> **WHAT IS BEING ASKED**
Print the records below word for word, but leave out the pictures.

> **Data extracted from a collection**

○ ○ ○

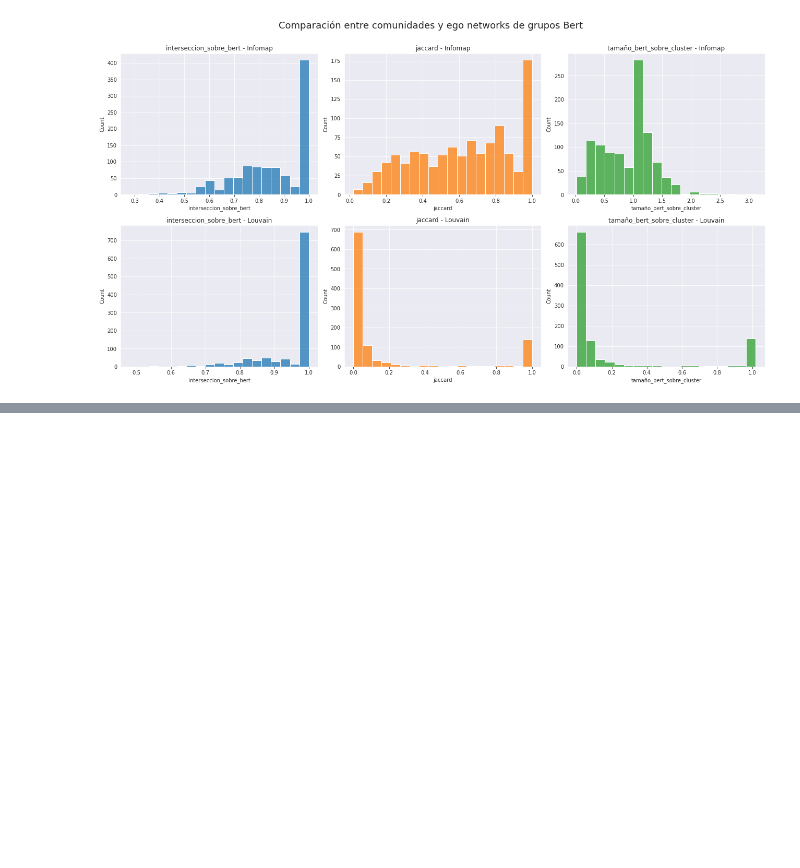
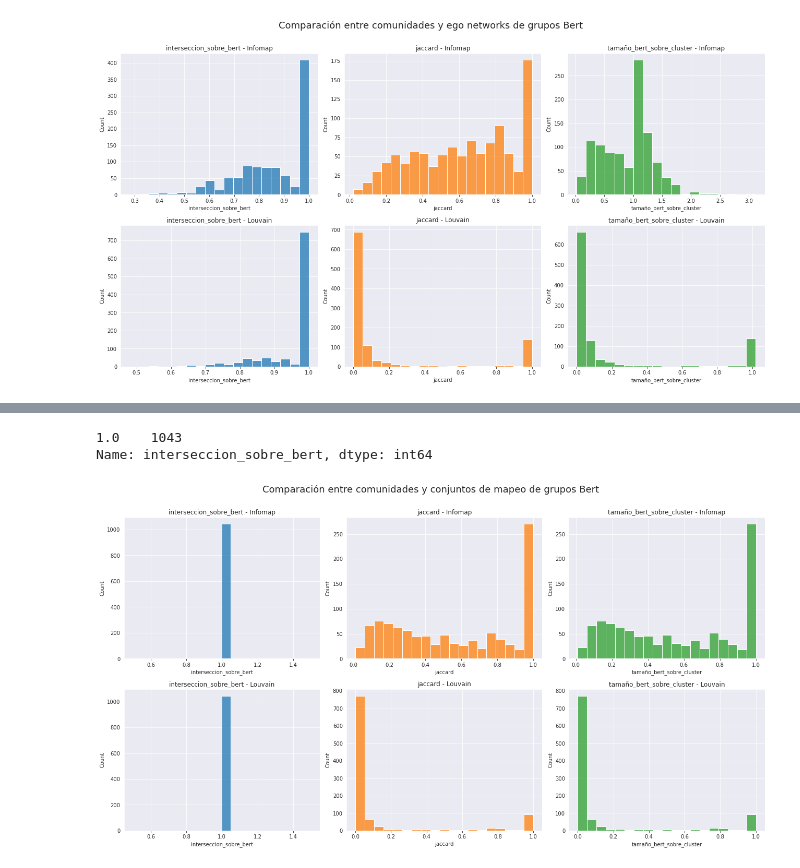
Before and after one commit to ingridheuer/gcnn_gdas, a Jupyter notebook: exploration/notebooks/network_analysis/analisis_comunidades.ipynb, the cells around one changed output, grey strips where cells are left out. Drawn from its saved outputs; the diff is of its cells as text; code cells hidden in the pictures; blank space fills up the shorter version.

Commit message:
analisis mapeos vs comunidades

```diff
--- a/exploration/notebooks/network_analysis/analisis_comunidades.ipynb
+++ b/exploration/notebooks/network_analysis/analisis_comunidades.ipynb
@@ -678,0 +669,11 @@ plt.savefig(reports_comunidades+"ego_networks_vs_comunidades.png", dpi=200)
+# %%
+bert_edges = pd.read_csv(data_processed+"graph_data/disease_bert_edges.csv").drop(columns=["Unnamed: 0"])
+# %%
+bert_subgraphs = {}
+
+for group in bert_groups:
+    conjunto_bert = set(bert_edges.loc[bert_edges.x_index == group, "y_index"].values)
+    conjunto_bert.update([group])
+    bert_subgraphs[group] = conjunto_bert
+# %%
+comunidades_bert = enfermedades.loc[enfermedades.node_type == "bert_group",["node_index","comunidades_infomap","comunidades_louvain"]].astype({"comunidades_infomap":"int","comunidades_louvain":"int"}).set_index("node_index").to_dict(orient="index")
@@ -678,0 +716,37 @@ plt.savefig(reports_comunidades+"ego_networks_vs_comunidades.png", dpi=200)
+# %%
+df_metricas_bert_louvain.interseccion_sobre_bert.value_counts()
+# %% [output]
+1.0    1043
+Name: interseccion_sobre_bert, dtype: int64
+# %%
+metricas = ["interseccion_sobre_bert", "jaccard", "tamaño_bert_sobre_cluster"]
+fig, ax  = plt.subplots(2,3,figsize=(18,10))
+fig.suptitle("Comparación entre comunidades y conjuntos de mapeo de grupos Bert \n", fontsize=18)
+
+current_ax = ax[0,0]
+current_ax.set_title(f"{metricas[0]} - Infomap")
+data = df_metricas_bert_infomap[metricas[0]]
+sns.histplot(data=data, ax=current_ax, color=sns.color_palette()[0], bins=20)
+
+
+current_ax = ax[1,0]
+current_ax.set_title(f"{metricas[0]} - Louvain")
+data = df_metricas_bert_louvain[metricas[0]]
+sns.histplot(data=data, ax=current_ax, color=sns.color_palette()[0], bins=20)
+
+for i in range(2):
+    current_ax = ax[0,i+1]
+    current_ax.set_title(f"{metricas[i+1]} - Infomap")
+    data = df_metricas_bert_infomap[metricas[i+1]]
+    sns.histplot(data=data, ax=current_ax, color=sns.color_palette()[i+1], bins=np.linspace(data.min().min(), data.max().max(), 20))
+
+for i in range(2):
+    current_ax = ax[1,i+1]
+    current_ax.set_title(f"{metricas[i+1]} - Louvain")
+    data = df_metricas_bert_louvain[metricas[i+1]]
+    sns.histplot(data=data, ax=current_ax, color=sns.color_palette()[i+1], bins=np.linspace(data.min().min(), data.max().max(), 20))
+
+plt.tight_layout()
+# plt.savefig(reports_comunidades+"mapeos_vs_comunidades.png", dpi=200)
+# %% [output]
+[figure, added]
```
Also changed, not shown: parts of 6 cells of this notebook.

○ ○ ○

> **OUTPUT**
Before and after one commit to ingridheuer/gcnn_gdas, a Jupyter notebook: exploration/notebooks/network_analysis/analisis_comunidades.ipynb, the cells around one changed output, grey strips where cells are left out. Drawn from its saved outputs; the diff is of its cells as text; code cells hidden in the pictures; blank space fills up the shorter version.

Commit message:
analisis mapeos vs comunidades

```diff
--- a/exploration/notebooks/network_analysis/analisis_comunidades.ipynb
+++ b/exploration/notebooks/network_analysis/analisis_comunidades.ipynb
@@ -678,0 +669,11 @@ plt.savefig(reports_comunidades+"ego_networks_vs_comunidades.png", dpi=200)
+# %%
+bert_edges = pd.read_csv(data_processed+"graph_data/disease_bert_edges.csv").drop(columns=["Unnamed: 0"])
+# %%
+bert_subgraphs = {}
+
+for group in bert_groups:
+    conjunto_bert = set(bert_edges.loc[bert_edges.x_index == group, "y_index"].values)
+    conjunto_bert.update([group])
+    bert_subgraphs[group] = conjunto_bert
+# %%
+comunidades_bert = enfermedades.loc[enfermedades.node_type == "bert_group",["node_index","comunidades_infomap","comunidades_louvain"]].astype({"comunidades_infomap":"int","comunidades_louvain":"int"}).set_index("node_index").to_dict(orient="index")
@@ -678,0 +716,37 @@ plt.savefig(reports_comunidades+"ego_networks_vs_comunidades.png", dpi=200)
+# %%
+df_metricas_bert_louvain.interseccion_sobre_bert.value_counts()
+# %% [output]
+1.0    1043
+Name: interseccion_sobre_bert, dtype: int64
+# %%
+metricas = ["interseccion_sobre_bert", "jaccard", "tamaño_bert_sobre_cluster"]
+fig, ax  = plt.subplots(2,3,figsize=(18,10))
+fig.suptitle("Comparación entre comunidades y conjuntos de mapeo de grupos Bert \n", fontsize=18)
+
+current_ax = ax[0,0]
+current_ax.set_title(f"{metricas[0]} - Infomap")
+data = df_metricas_bert_infomap[metricas[0]]
+sns.histplot(data=data, ax=current_ax, color=sns.color_palette()[0], bins=20)
+
+
+current_ax = ax[1,0]
+current_ax.set_title(f"{metricas[0]} - Louvain")
+data = df_metricas_bert_louvain[metricas[0]]
+sns.histplot(data=data, ax=current_ax, color=sns.color_palette()[0], bins=20)
+
+for i in range(2):
+    current_ax = ax[0,i+1]
+    current_ax.set_title(f"{metricas[i+1]} - Infomap")
+    data = df_metricas_bert_infomap[metricas[i+1]]
+    sns.histplot(data=data, ax=current_ax, color=sns.color_palette()[i+1], bins=np.linspace(data.min().min(), data.max().max(), 20))
+
+for i in range(2):
+    current_ax = ax[1,i+1]
+    current_ax.set_title(f"{metricas[i+1]} - Louvain")
+    data = df_metricas_bert_louvain[metricas[i+1]]
+    sns.histplot(data=data, ax=current_ax, color=sns.color_palette()[i+1], bins=np.linspace(data.min().min(), data.max().max(), 20))
+
+plt.tight_layout()
+# plt.savefig(reports_comunidades+"mapeos_vs_comunidades.png", dpi=200)
+# %% [output]
+[figure, added]
```
Also changed, not shown: parts of 6 cells of this notebook.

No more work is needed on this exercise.